*** Opening AVAILABLE RECORDS ***

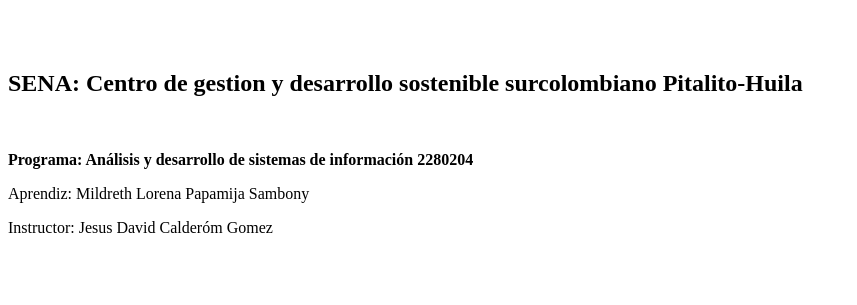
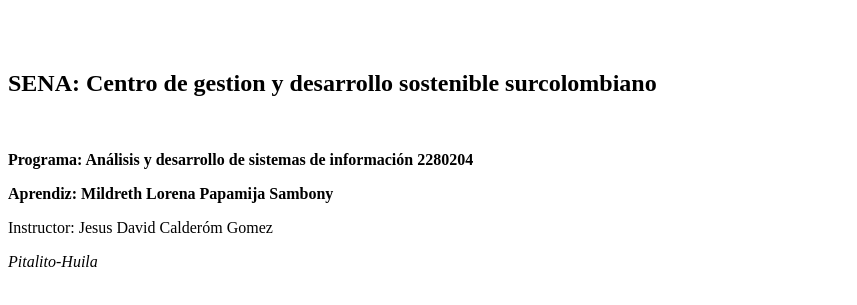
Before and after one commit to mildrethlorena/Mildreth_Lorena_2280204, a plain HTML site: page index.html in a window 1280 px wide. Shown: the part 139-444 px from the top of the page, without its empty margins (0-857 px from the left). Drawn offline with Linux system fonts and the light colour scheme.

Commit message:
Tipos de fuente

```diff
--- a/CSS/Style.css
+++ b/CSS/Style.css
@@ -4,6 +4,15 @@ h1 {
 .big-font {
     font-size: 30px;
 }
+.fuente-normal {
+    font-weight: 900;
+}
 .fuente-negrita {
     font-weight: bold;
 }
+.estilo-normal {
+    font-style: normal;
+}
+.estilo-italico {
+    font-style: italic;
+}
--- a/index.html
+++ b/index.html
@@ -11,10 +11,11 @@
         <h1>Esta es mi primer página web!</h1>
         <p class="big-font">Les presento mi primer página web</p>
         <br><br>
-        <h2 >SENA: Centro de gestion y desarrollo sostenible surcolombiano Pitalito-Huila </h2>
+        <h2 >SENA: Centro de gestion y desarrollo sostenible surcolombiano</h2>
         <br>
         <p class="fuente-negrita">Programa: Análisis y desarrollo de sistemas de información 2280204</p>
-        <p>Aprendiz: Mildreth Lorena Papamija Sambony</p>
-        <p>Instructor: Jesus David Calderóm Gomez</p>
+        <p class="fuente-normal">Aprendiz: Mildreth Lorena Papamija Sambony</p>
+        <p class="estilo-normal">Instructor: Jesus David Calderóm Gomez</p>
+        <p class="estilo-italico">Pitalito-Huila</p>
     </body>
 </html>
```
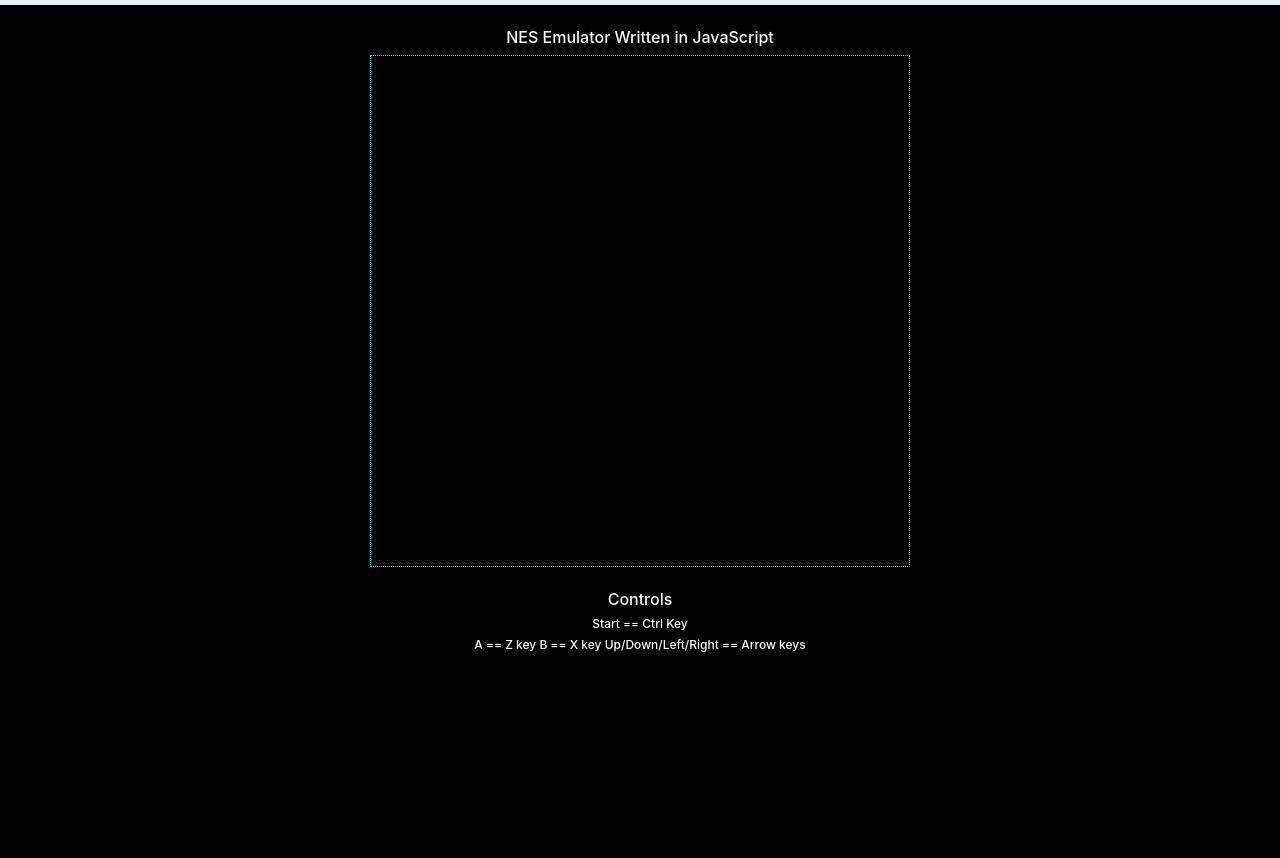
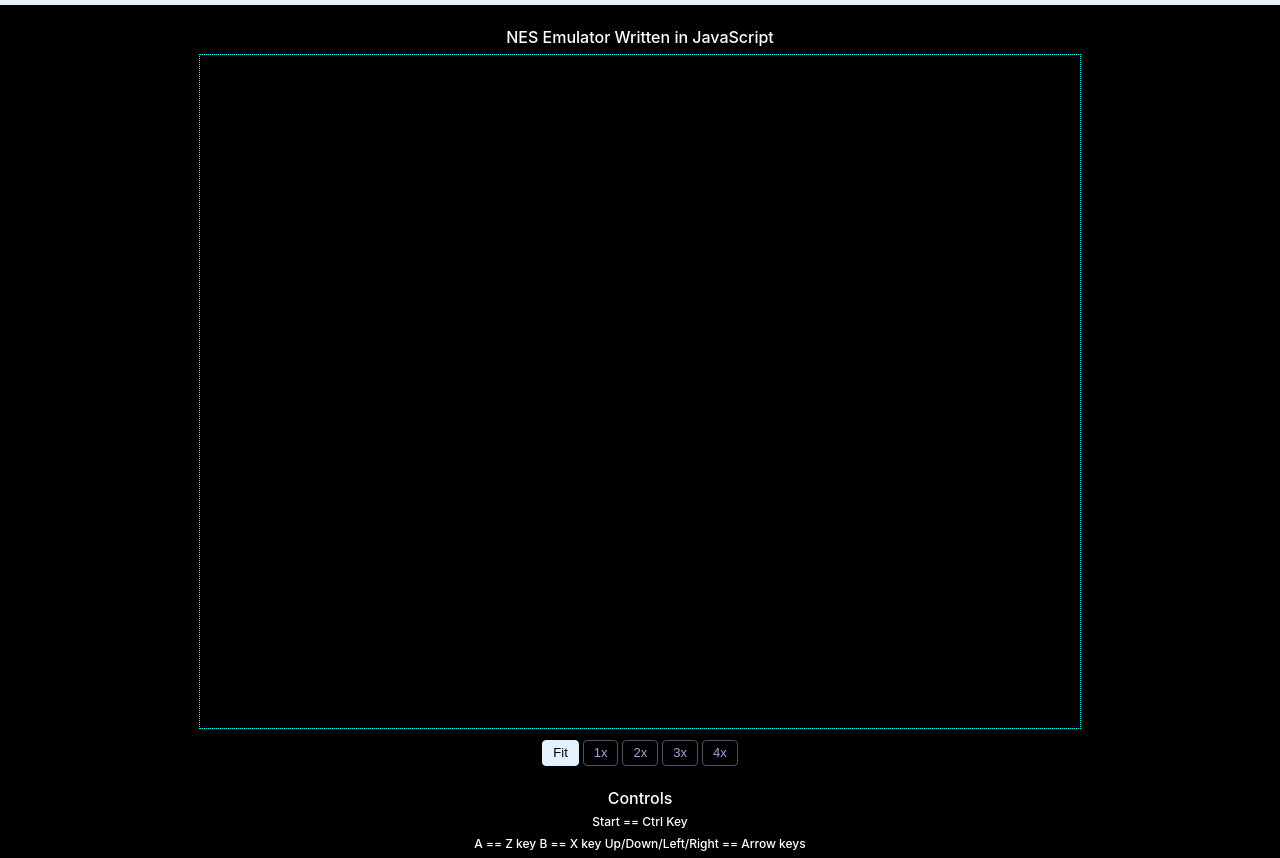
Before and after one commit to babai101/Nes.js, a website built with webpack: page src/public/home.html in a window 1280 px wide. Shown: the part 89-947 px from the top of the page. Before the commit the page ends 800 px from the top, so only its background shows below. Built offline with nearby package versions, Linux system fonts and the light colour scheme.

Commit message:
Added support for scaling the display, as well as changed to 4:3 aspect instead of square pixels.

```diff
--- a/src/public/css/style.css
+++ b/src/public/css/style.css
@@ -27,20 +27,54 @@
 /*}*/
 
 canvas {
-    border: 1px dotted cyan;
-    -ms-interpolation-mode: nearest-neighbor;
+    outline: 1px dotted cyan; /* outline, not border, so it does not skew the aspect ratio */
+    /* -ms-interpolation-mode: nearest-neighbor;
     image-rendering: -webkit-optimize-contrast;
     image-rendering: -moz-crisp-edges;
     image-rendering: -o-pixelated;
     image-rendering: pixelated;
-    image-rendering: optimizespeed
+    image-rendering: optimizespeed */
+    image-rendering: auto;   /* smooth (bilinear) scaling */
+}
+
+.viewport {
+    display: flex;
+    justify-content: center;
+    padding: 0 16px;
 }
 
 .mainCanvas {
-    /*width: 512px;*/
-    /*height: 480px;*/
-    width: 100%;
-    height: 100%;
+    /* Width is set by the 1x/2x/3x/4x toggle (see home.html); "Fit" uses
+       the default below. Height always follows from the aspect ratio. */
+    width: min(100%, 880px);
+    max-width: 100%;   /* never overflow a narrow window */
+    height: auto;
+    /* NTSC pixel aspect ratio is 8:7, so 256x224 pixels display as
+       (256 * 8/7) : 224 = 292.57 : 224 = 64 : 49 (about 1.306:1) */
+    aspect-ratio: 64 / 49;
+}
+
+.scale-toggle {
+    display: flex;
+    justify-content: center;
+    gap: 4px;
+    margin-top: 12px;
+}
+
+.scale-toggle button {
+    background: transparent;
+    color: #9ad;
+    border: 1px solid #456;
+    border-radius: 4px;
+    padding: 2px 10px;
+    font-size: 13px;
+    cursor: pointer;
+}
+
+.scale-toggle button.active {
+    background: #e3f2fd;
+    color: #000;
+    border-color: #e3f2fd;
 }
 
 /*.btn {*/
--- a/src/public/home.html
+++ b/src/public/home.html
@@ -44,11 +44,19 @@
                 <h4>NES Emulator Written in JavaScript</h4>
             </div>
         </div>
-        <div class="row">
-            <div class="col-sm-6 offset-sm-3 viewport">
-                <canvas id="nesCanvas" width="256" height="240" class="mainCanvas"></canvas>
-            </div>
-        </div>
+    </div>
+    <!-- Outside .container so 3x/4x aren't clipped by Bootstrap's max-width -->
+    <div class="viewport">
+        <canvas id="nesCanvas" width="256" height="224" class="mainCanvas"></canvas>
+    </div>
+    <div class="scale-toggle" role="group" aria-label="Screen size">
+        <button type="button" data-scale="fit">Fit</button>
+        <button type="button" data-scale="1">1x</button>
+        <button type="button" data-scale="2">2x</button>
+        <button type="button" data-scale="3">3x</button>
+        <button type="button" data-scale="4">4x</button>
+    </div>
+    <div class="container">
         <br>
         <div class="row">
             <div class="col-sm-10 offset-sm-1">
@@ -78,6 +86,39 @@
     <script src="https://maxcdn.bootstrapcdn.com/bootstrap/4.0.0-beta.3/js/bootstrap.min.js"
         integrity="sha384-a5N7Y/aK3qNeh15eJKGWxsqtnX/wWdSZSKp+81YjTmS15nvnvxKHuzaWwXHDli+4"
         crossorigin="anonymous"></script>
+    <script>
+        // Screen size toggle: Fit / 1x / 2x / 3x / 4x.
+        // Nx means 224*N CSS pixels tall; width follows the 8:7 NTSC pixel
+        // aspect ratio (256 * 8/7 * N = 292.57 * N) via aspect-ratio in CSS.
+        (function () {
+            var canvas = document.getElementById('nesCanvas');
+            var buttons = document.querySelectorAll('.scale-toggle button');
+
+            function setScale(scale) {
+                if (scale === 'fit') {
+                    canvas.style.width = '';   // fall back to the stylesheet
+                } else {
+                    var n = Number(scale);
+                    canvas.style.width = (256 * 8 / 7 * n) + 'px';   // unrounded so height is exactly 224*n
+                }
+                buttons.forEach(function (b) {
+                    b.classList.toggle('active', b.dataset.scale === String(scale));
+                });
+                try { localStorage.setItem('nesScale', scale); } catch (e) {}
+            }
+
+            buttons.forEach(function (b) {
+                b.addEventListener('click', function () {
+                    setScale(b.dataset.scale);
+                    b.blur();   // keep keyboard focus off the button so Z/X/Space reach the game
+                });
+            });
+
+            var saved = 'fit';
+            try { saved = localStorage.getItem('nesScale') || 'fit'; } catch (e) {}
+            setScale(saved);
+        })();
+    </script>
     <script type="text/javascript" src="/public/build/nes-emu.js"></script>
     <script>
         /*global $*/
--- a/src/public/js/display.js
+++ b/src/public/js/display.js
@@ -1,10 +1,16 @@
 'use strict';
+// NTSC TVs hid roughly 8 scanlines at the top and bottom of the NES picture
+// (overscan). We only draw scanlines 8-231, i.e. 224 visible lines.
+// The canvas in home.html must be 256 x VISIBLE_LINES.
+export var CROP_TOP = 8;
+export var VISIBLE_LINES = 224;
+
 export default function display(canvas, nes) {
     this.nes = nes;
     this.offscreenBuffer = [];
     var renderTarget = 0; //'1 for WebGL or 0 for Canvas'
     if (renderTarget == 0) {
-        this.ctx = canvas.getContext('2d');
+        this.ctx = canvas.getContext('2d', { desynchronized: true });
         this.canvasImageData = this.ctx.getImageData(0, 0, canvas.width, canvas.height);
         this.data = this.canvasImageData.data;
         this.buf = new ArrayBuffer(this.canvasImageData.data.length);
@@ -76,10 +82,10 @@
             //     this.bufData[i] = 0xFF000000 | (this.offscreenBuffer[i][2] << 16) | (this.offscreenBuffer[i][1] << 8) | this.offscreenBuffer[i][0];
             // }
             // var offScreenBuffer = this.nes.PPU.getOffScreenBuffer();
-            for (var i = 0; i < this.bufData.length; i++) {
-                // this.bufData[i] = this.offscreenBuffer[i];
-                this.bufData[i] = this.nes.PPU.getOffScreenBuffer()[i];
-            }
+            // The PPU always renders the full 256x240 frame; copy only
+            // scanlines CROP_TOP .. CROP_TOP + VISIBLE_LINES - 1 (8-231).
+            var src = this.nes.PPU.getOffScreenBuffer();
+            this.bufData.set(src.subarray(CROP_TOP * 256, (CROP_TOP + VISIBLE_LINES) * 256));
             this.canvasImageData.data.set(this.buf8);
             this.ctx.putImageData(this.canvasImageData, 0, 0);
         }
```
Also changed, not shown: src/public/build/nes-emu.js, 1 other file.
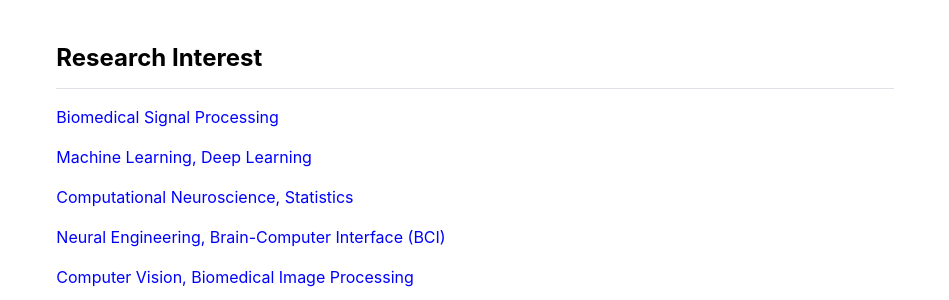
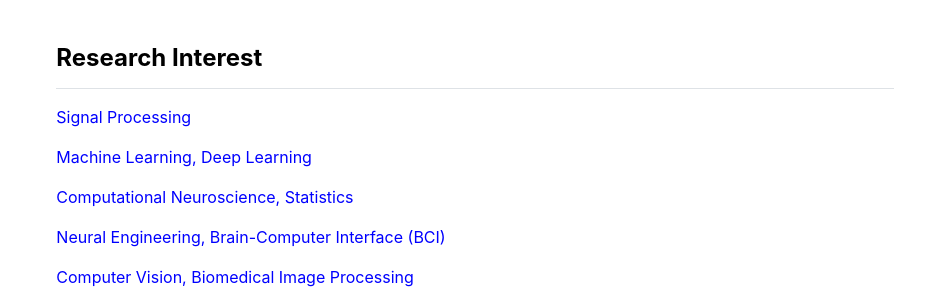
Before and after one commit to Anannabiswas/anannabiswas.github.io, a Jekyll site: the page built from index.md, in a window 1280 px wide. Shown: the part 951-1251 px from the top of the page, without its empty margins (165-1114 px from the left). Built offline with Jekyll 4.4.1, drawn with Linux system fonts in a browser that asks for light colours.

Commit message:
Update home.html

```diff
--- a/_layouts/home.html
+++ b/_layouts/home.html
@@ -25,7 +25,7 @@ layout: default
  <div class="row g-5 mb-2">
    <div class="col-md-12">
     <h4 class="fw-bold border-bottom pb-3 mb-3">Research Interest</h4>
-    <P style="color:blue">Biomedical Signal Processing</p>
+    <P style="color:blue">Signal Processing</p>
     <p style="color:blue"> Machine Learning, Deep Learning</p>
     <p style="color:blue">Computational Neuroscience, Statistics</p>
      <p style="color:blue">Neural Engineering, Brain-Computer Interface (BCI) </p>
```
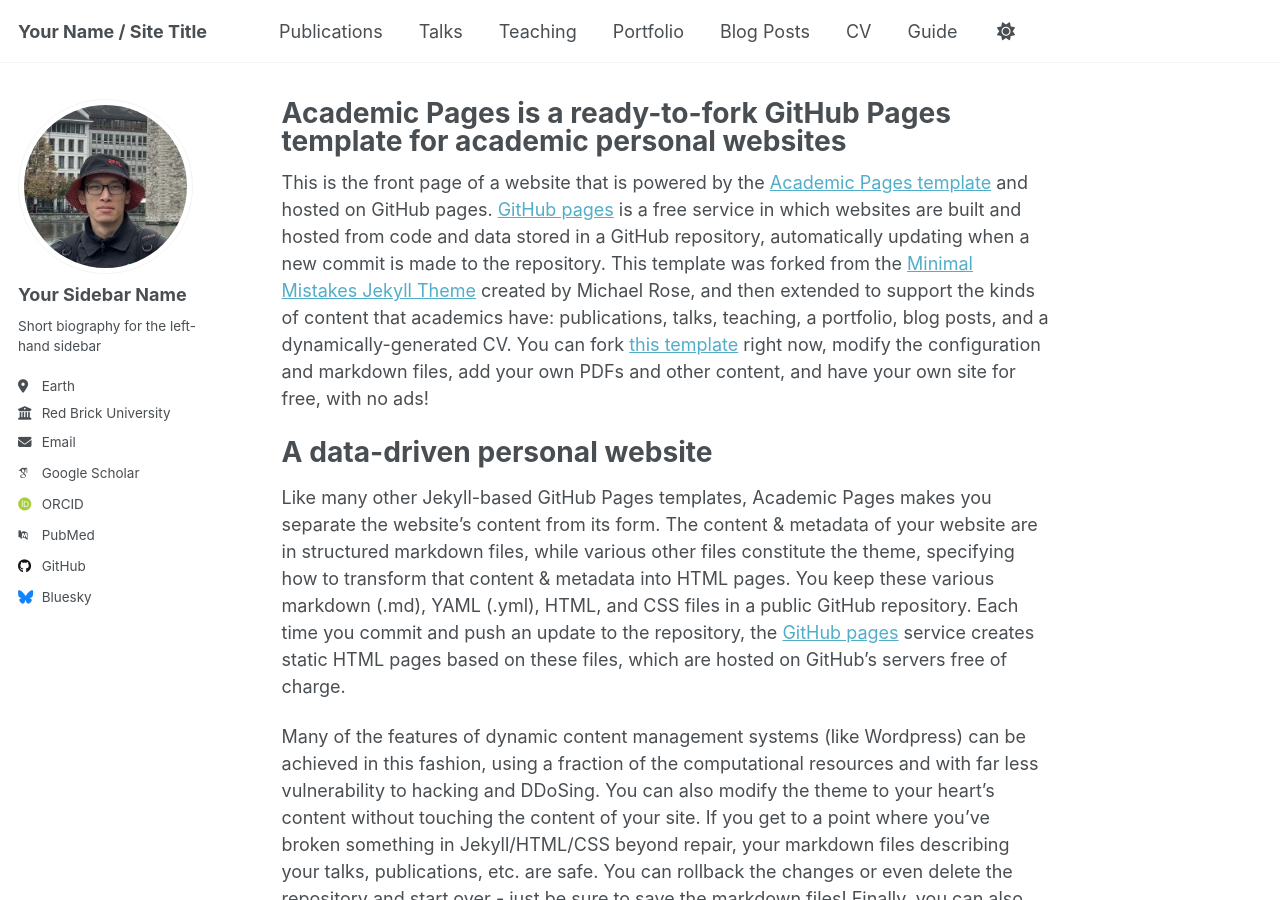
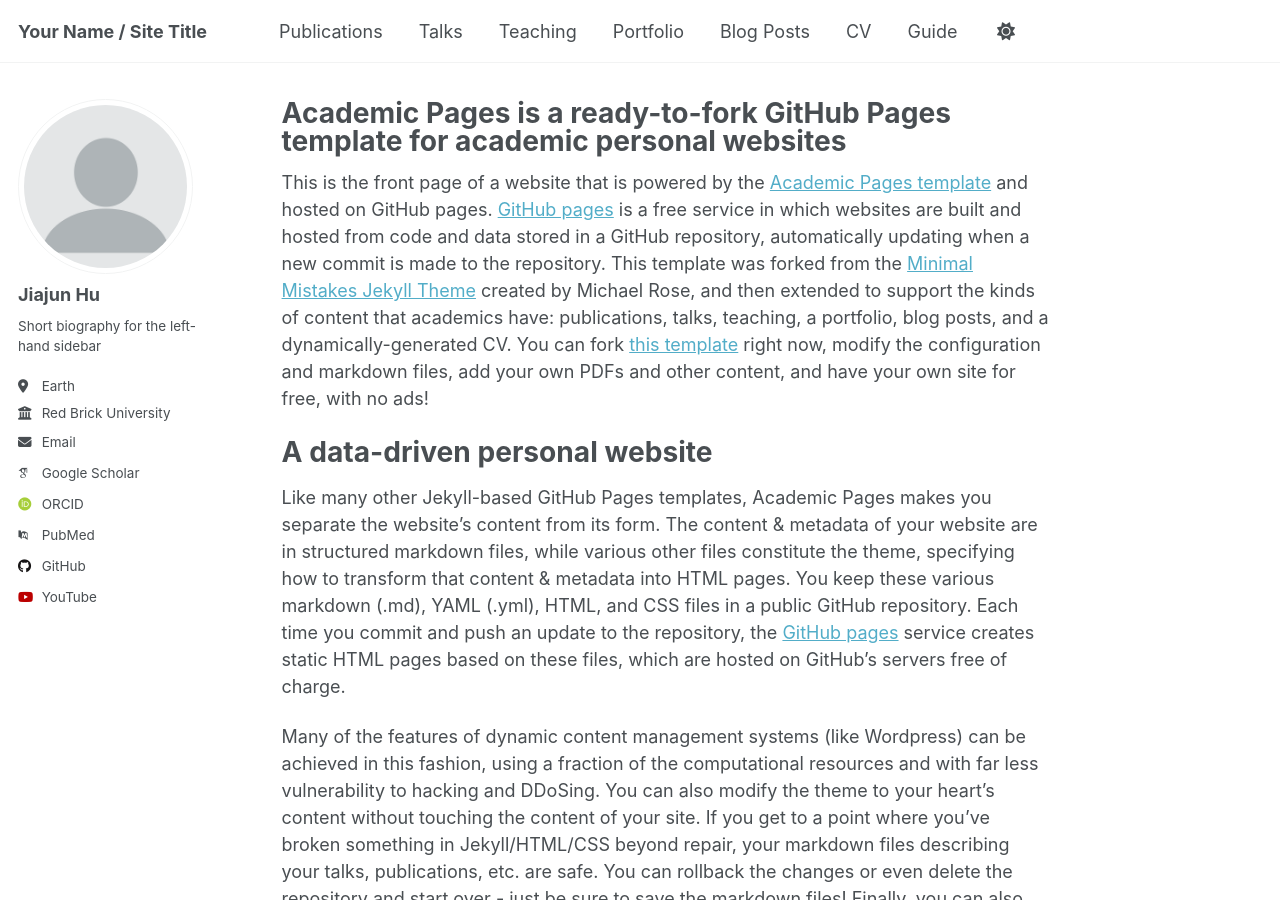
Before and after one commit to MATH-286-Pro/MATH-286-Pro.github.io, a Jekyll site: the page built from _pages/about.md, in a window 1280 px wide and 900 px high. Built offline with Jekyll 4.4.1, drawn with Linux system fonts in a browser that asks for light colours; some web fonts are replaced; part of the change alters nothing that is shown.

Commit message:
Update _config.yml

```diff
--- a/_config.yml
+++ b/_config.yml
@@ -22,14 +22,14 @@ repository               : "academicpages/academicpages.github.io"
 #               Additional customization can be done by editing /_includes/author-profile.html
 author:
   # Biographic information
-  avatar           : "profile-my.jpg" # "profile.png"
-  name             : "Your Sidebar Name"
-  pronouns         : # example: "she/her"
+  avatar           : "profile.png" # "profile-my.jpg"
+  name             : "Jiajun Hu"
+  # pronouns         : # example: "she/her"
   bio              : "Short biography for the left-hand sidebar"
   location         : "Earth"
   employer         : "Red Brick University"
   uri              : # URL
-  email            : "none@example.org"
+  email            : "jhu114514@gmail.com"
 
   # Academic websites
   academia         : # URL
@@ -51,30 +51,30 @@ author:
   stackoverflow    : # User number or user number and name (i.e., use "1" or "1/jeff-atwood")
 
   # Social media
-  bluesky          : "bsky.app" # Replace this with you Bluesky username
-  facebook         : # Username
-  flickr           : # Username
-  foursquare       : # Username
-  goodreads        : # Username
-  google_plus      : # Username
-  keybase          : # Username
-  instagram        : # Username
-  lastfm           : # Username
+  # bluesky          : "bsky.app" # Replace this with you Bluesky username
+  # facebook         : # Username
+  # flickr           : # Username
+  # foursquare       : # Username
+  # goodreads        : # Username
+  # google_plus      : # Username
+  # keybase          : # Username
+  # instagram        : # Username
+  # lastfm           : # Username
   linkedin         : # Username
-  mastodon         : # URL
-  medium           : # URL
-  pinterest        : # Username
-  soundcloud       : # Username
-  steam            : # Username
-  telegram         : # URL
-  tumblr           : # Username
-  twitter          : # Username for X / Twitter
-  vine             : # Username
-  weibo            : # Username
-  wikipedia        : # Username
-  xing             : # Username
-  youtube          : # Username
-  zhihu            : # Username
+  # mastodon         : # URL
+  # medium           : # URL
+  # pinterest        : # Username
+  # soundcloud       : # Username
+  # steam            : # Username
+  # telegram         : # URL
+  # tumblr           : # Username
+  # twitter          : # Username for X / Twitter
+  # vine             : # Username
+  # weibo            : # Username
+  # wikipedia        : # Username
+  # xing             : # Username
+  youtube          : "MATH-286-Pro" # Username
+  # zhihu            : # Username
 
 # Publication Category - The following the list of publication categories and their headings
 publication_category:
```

*** Closing AVAILABLE RECORDS ***

• [EXERCISE DIRECTIONS] Search the data and copy each line containing "size".

• [WORKED SOLUTION]
     font-size: 30px;
+    font-size: 13px;
+    <div class="scale-toggle" role="group" aria-label="Screen size">
+        // Screen size toggle: Fit / 1x / 2x / 3x / 4x.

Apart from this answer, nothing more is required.